[Activity] From the material below, return every line that includes "实现约束".

-=-=-

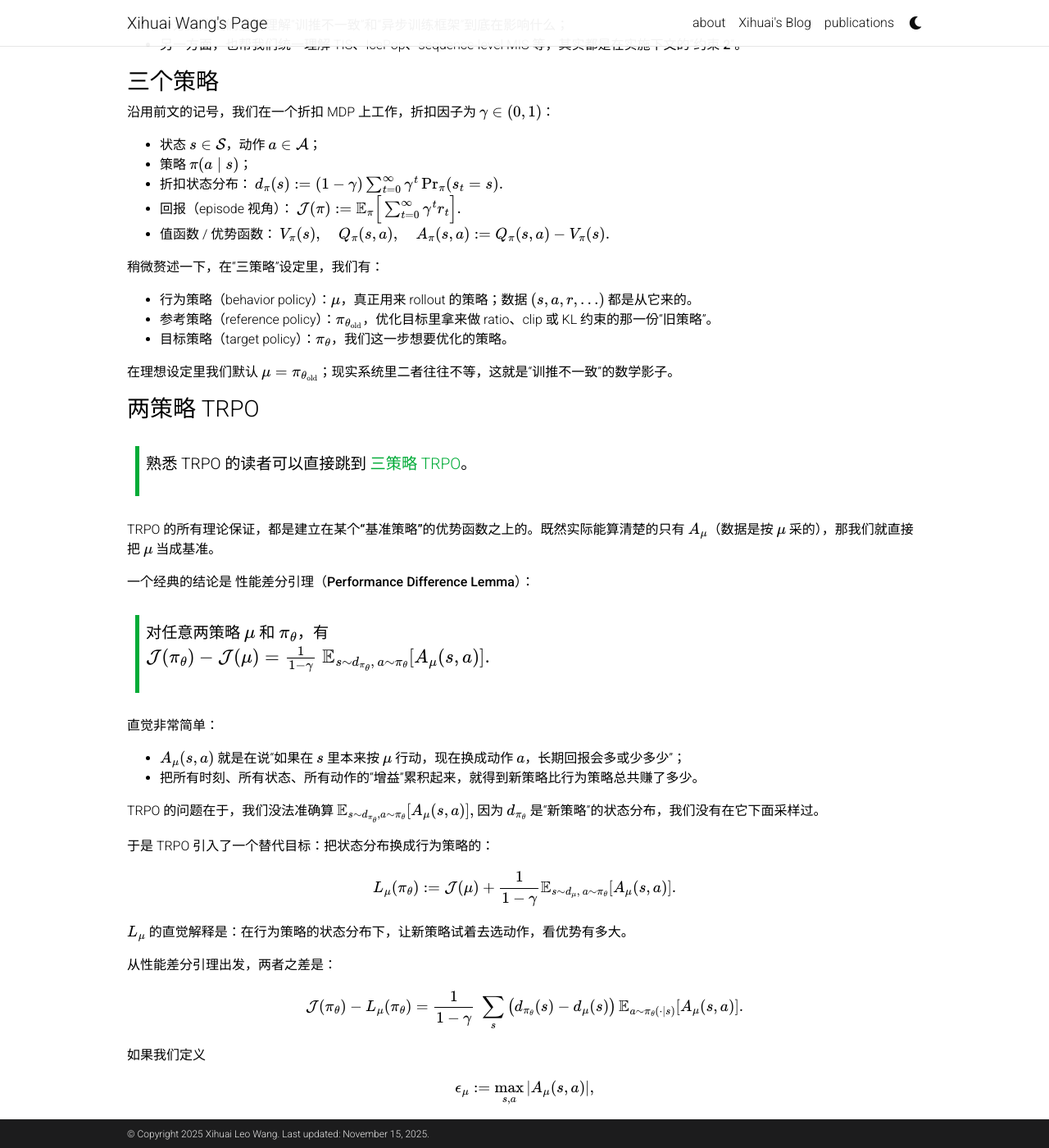
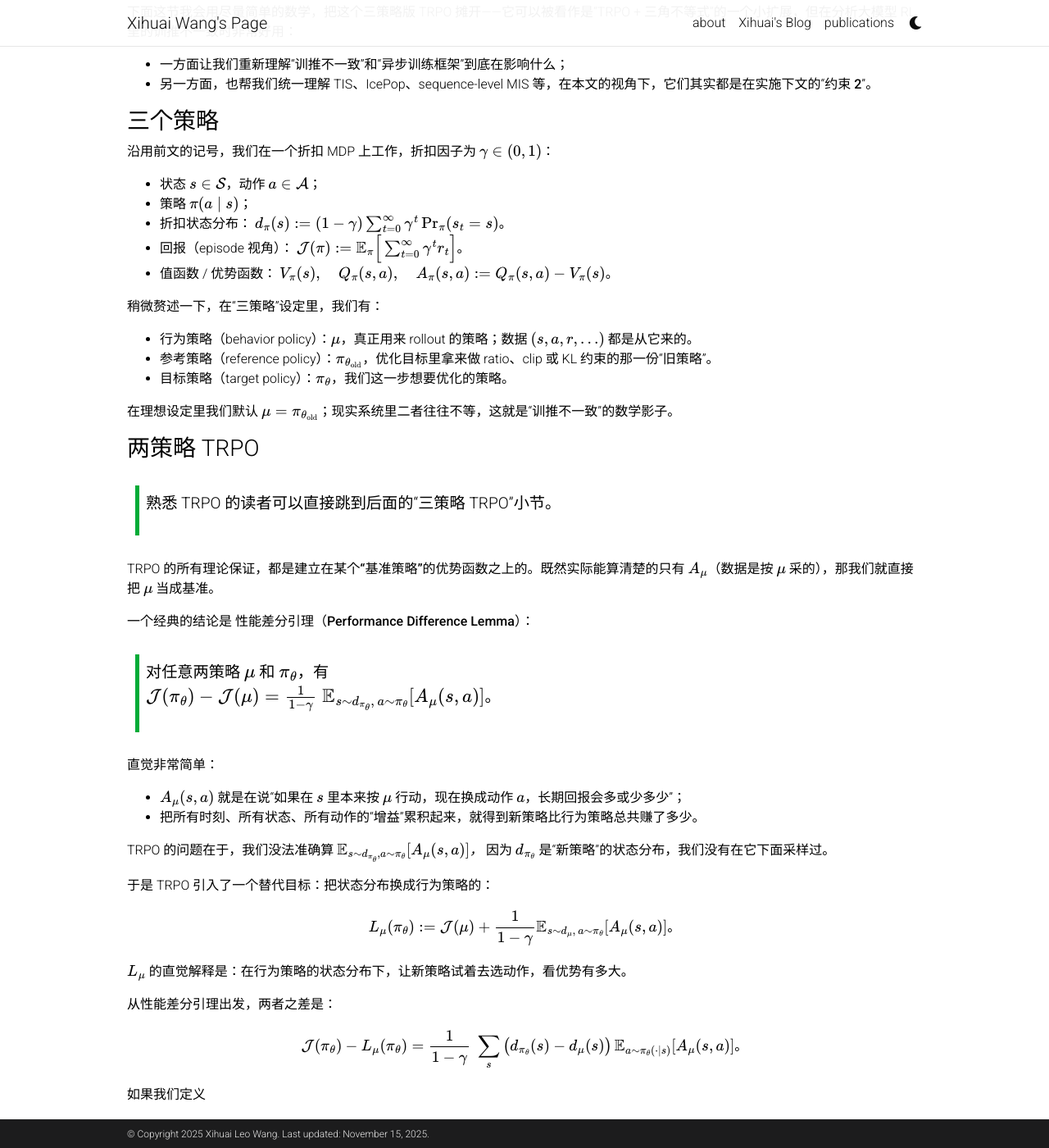
Before and after one commit to xihuai18/xihuai18.github.io, a Jekyll site: the page built from _posts/2025-11-15-three-policy.md, in a window 1280 px wide and 1400 px high, scrolled down 1894 px. Shown: the whole window at 82% size. Built offline with Jekyll 4.4.1, drawn with Linux system fonts in a browser that asks for light colours; comment, search, counter and statistics services are not loaded; a style sheet for code colours, icons or effects is not loaded; some of the changed text lies outside the part shown.

Commit message:
修正文档中的表述和格式错误，增强逻辑性和可读性；统一术语使用，调整部分内容以提升整体流畅性。

```diff
--- a/_posts/2025-11-15-three-policy.md
+++ b/_posts/2025-11-15-three-policy.md
@@ -48,12 +48,12 @@
 - 系统层：推理框架和训练框架怎样对齐；
 - 模型层：MoE 模型路由问题如何放大训练不稳定，等等。
 
-但如果我们把“行为策略 vs 参考策略”这条线拉直，会发现绝大部分问题，其实都可以归入一个很简单的理论框架里：**三策略 TRPO**。
+但如果我们把“行为策略 vs 参考策略”这条线拉直，会发现相当一部分问题，其实都可以放到一个相对简单的理论框架里理解：**三策略 TRPO**。
 
-下面这节我会用尽量简单的数学，把这个三策略版 TRPO 摊开——它其实就是“TRPO + 三角不等式”，但非常好用：
+下面这节我会用尽量简单的数学，把这个三策略版 TRPO 摊开——它可以被看作是“TRPO + 三角不等式”的一个小扩展，但在分析大模型 RL 里的训推不一致时非常好用：
 
 - 一方面让我们重新理解“训推不一致”和“异步训练框架”到底在影响什么；
-- 另一方面，也帮我们统一理解 TIS、IcePop、sequence-level MIS 等，其实都是在实施下文的“**约束 2**”。
+- 另一方面，也帮我们统一理解 TIS、IcePop、sequence-level MIS 等，在本文的视角下，它们其实都是在实施下文的“**约束 2**”。
 
 ### 三个策略
 
@@ -63,15 +63,15 @@
 - 策略 $\pi(a\mid s)$；
 - 折扣状态分布：
   $$
-  d_\pi(s) := (1-\gamma)\sum_{t=0}^\infty \gamma^t \Pr_\pi(s_t = s).
+  d_\pi(s) := (1-\gamma)\sum_{t=0}^\infty \gamma^t \Pr_\pi(s_t = s)。
   $$
 - 回报（episode 视角）：
   $$
-  \mathcal{J}(\pi) := \mathbb{E}_\pi\Big[\sum_{t=0}^\infty \gamma^t r_t\Big].
+  \mathcal{J}(\pi) := \mathbb{E}_\pi\Big[\sum_{t=0}^\infty \gamma^t r_t\Big]。
   $$
 - 值函数 / 优势函数：
   $$
-  V_\pi(s),\quad Q_\pi(s,a),\quad A_\pi(s,a) := Q_\pi(s,a) - V_\pi(s).
+  V_\pi(s),\quad Q_\pi(s,a),\quad A_\pi(s,a) := Q_\pi(s,a) - V_\pi(s)。
   $$
 
 稍微赘述一下，在“三策略”设定里，我们有：
@@ -84,7 +84,7 @@
 
 ### 两策略 TRPO
 
-> 熟悉 TRPO 的读者可以直接跳到 [三策略 TRPO](#三策略-trpo)。
+> 熟悉 TRPO 的读者可以直接跳到后面的“三策略 TRPO”小节。
 
 TRPO 的所有理论保证，都是建立在**某个“基准策略”的优势函数**之上的。既然实际能算清楚的**只有** $A_\mu$（数据是按 $\mu$ 采的），那我们就直接把 $\mu$ 当成基准。
 
@@ -94,7 +94,7 @@
 > $$
 > \mathcal{J}(\pi_\theta) - \mathcal{J}(\mu)
 > = \frac{1}{1-\gamma}\;
-> \mathbb{E}_{s\sim d_{\pi_\theta},\, a\sim\pi_\theta}[A_\mu(s,a)].
+> \mathbb{E}_{s\sim d_{\pi_\theta},\, a\sim\pi_\theta}[A_\mu(s,a)]。
 > $$
 
 直觉非常简单：
@@ -104,7 +104,7 @@
 
 TRPO 的问题在于，我们没法准确算
 $$
-\mathbb{E}_{s\sim d_{\pi_\theta}, a\sim\pi_\theta}[A_\mu(s,a)],
+\mathbb{E}_{s\sim d_{\pi_\theta}, a\sim\pi_\theta}[A_\mu(s,a)]，
 $$
 因为 $d_{\pi_\theta}$ 是“新策略”的状态分布，我们没有在它下面采样过。
 
@@ -112,7 +112,7 @@
 
 $$
 L_\mu(\pi_\theta)
-:= \mathcal{J}(\mu) + \frac{1}{1-\gamma}\mathbb{E}_{s\sim d_\mu,\,a\sim \pi_\theta}[A_\mu(s,a)].
+:= \mathcal{J}(\mu) + \frac{1}{1-\gamma}\mathbb{E}_{s\sim d_\mu,\,a\sim \pi_\theta}[A_\mu(s,a)]。
 $$
 
 $L_\mu$ 的直觉解释是：在行为策略的状态分布下，让新策略试着去选动作，看优势有多大。
@@ -123,13 +123,13 @@
 \mathcal{J}(\pi_\theta) - L_\mu(\pi_\theta)
 = \frac{1}{1-\gamma}\;
   \sum_s \big(d_{\pi_\theta}(s) - d_\mu(s)\big)
-  \,\mathbb{E}_{a\sim\pi_\theta(\cdot\mid s)}[A_\mu(s,a)].
+  \,\mathbb{E}_{a\sim\pi_\theta(\cdot\mid s)}[A_\mu(s,a)]。
 $$
 
 如果我们定义
 
 $$
-\epsilon_\mu := \max_{s,a} |A_\mu(s,a)|,
+\epsilon_\mu := \max_{s,a} |A_\mu(s,a)|，
 $$
 
 那么有一个直接的上界：
@@ -138,7 +138,7 @@
 > $$
 > |\mathcal{J}(\pi_\theta) - L_\mu(\pi_\theta)|
 > \le \frac{\epsilon_\mu}{1-\gamma}\;
->     \|d_{\pi_\theta} - d_\mu\|_1.
+>     \|d_{\pi_\theta} - d_\mu\|_1。
 > $$
 
 这里出现了第一个关键量：
@@ -150,14 +150,14 @@
 记总变差距离（total variation）：
 
 $$
-D_{\mathrm{TV}}(p,q) := \frac{1}{2}\|p-q\|_1.
+D_{\mathrm{TV}}(p,q) := \frac{1}{2}\|p-q\|_1。
 $$
 
 假设存在常数 $\beta$，使得
 
 > 对所有 $s$，行为策略和目标策略之间的 TV 被 $\beta$ 上界：
 > $$
-> D_{\mathrm{TV}}\big(\mu(\cdot\mid s), \pi_\theta(\cdot\mid s)\big) \le \beta.
+> D_{\mathrm{TV}}\big(\mu(\cdot\mid s), \pi_\theta(\cdot\mid s)\big) \le \beta。
 > $$
 
 直观含义：在任意状态里，“新策略”和“生成数据的策略”选动作的分布都不会离太远。
@@ -168,7 +168,7 @@
 > 在上述条件下有
 > $$
 > \|d_{\pi_\theta} - d_\mu\|_1
-> \le \frac{2\gamma}{1-\gamma}\,\beta.
+> \le \frac{2\gamma}{1-\gamma}\,\beta。
 > $$
 
 把它和 Lemma 1 结合：
@@ -176,10 +176,10 @@
 $$
 |\mathcal{J}(\pi_\theta) - L_\mu(\pi_\theta)|
 \le \frac{\epsilon_\mu}{1-\gamma}\; \frac{2\gamma}{1-\gamma}\,\beta
-= \frac{2\epsilon_\mu\gamma}{(1-\gamma)^2}\,\beta.
+= \frac{2\epsilon_\mu\gamma}{(1-\gamma)^2}\,\beta。
 $$
 
-于是我们得到一个非常干净的**两策略 TRPO 下界（基准为行为策略）**：
+于是我们得到一个形式上相当简洁的**两策略 TRPO 下界（基准为行为策略）**：
 
 > **Theorem 1（两策略 TRPO）**
 > $$
@@ -187,14 +187,14 @@
 > \;\ge\;
 > L_\mu(\pi_\theta)
 > \;-\;
-> \frac{2\epsilon_\mu\gamma}{(1-\gamma)^2}\,\beta.
+> \frac{2\epsilon_\mu\gamma}{(1-\gamma)^2}\,\beta。
 > $$
 
 这说明：
 
 - **真正决定“替代目标 $L_\mu$ 靠不靠谱”的，是行为策略 $\mu$ 和目标策略 $\pi_\theta$ 的差异：**
   $$
-  \beta = \max_s D_{\mathrm{TV}}\big(\mu(\cdot\mid s), \pi_\theta(\cdot\mid s)\big).
+  \beta = \max_s D_{\mathrm{TV}}\big(\mu(\cdot\mid s), \pi_\theta(\cdot\mid s)\big)。
   $$
 
 如果你能直接约束住这个 $\beta$，就能直接把 TRPO 的单调性保证搬到行为策略视角下。
@@ -326,14 +326,14 @@
   - 参考 vs 目标的偏移 $\alpha_0$；
   - 行为 vs 参考的偏移 $\alpha_1$。
 
-只要这两个量都小，**优化 $L_\mu$ 就能有效提升 $\mathcal{J}$**。
+只要这两个量都小，**优化 $L_\mu$ 就有希望有效提升 $\mathcal{J}$**。
 
 ### 这两个差异各自怎么约束？
 
 现在，我们可以从 Theorem 2 回头看各种实际方法：
 
 - 绝大多数 “PPO / GRPO / GSPO” 类工作，其实是在控制 **约束 1：$\alpha_0$**；
-- 绝大多数 “TIS / IcePop / MIS” 类工作，其实是在控制 **约束 2：$\alpha_1$**。
+- 绝大多数 “TIS / IcePop / MIS” 类工作，在本文的统一视角下，可以理解为主要是在控制 **约束 2：$\alpha_1$**。
 
 本文下面只讨论 **约束 2**。
 
@@ -354,7 +354,7 @@
 
    在算法层，我们不再试图“纠正整个行为策略”，而是用重要性采样比率在**样本层面**做筛选和重加权，让“真正参与训练的样本子集”上的行为策略尽量接近参考策略，或者减小差异较大的样本在训练上的权重。
 
-   具体来说，就是下面这些方法，它们本质上全是“实现约束 2 的不同方式”。
+   具体来说，就是下面这些方法，它们本质上都可以看作是“实现约束 2 的不同方式”。
 
 ## TIS、IcePop、sequence-level MIS：都是“约束 2”的不同实现
 
@@ -377,7 +377,7 @@
 - $r_t(\theta)$ 是 **目标 vs 参考** 的比率（对应约束 1）；
 - $A_t$ 基于行为策略采样的数据，是我们能估到的优势函数。
 
-为了把 token 级的 $(s_t,a_t)$ 与序列级的 $(x,y)$ 记号打通，在 LLM-RLHF 设定中我们约定：
+为了把 token 级的 $(s_t,a_t)$ 与序列级的 $(x,y)$ 记号打通，在以 RLHF（reinforcement learning from human feedback，人类反馈强化学习）为代表的 LLM-RL 设定中，我们约定：
 
 - prompt 记为 $x$；回复记为 $y = (y_1,\dots,y_{|y|})$；
 - token 级状态 $s_t := (x, y_{<t})$，动作 $a_t := y_t$；
@@ -477,7 +477,7 @@
 
 如果把这篇文章压缩成一句话，就是：
 
-> **许多“大模型 RL 训推不一致”和“异步训练”问题，其实都可以理解为：在 TRPO 框架下，当行为策略 $\mu$ 和参考策略 $\pi_{\theta_{\text{old}}}$ 不一致时，二者之间的偏移（$\alpha_1$）被严重低估了。**
+> **许多“大模型 RL 训推不一致”和“异步训练”问题，在本文的视角下，其实都可以理解为：在 TRPO 框架下，当行为策略 $\mu$ 和参考策略 $\pi_{\theta_{\text{old}}}$ 不一致时，二者之间的偏移（$\alpha_1$）被严重低估了。**
 
 从两策略到三策略，我们做的事情其实很简单：
 
@@ -486,18 +486,18 @@
   - **约束 1：参考 vs 目标** $\alpha_0$，对应 PPO / GRPO / GSPO 等工作里最常见的 KL / clip / trust region；
   - **约束 2：行为 vs 参考** $\alpha_1$，对应异步框架、训推差异、MoE 路由、kernel 非确定性等现实因素；
 - 得到了一个非常直接的结论：
-  **替代目标 $L_\mu(\pi_\theta)$ 和真实性能 $\mathcal{J}(\pi_\theta)$ 的 gap 正比于 $\alpha_0 + \alpha_1$。**
+  替代目标 $L_\mu(\pi_\theta)$ 和真实性能 $\mathcal{J}(\pi_\theta)$ 的 gap 正比于 $\alpha_0 + \alpha_1$。
 
-在这个视角下：
+在这个视角下（当然这只是众多可能视角之一）：
 
 - Decoupled PPO / AReaL 可以被看作是在**形式上承认“三策略存在”**，并尝试在目标函数上将“行为分布”和“参考策略”解耦；
 - TIS、IcePop、sequence-level MIS，则是在不同粒度（token / sequence）上，**试图通过 IS 截断 / 掩码把“约束 2”落到样本层面**：
   - TIS：用 token-level 截断权重削弱极端样本的影响；
   - IcePop：在 MoE 场景下用 token-level 双侧掩码硬性丢弃“极端不一致”的 token；
   - MIS：在 sequence-level 直接屏蔽整条“偏差过大”的轨迹；
-- 《RL老训崩？训推差异是基石》、Defeating Nondeterminism 等工程经验，则可以理解为在**系统侧和数值实现侧**，尽可能把 $\alpha_1$ 压低，让算法层的假设不至于完全失效。
+- 《RL老训崩？训推差异是基石》、以及前文提到的 *Defeating Nondeterminism in LLM Inference* 等工程经验，则可以理解为在**系统侧和数值实现侧**，尽可能把 $\alpha_1$ 压低，让算法层的假设不至于完全失效。
 
-从这个统一视角出发，也许有助于回答几个实际问题：
+从这个统一视角出发，也许有助于回答几个实际问题（这里只是抛几个开放性问题）：
 
 - 在什么条件下，我们还能把“大模型 RL 训练”理解成某种意义上的“近似 TRPO / PPO”？
 - 对一个具体的 RL 系统，我们究竟应该把主要精力花在：
@@ -505,4 +505,4 @@
   - 压低 $\alpha_1$（更一致的训推框架、更激进的 MIS / TIS / IcePop）？
 - 在 MoE、异步采样、复杂 agent workflow 这些现实设定下，我们还能安全地假装“$\mu \approx \pi_{\theta_{\text{old}}}$”多久？
 
-本文只是在 TRPO 这个老框架上做了一个非常“**最小化**”的延展，把“三策略”显式写出来，并用它来整理现有的一些工作。如果你也关注实际大模型 RL 训练的情况，欢迎把具体的设定抽象成“$\mu,\pi_{\theta_{\text{old}}},\pi_\theta$ 三者的关系”，再回头看看 Theorem 2 里的那条不等式。
+本文只是在 TRPO 这个老框架上做了一个非常“**最小化**”的延展，把“三策略”显式写出来，并用它来整理现有的一些工作。难免有理解偏差或遗漏之处，如果你也关注实际大模型 RL 训练的情况，欢迎把你自己的设定抽象成“$\mu,\pi_{\theta_{\text{old}}},\pi_\theta$ 三者的关系”，再回头看看 Theorem 2 里的那条不等式，或许会有不一样的直观感受。
```
Also changed, not shown: other parts of _posts/2025-11-15-three-policy.md (+3 -3 lines).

-=-=-

[Result of the task]
-   具体来说，就是下面这些方法，它们本质上全是“实现约束 2 的不同方式”。
+   具体来说，就是下面这些方法，它们本质上都可以看作是“实现约束 2 的不同方式”。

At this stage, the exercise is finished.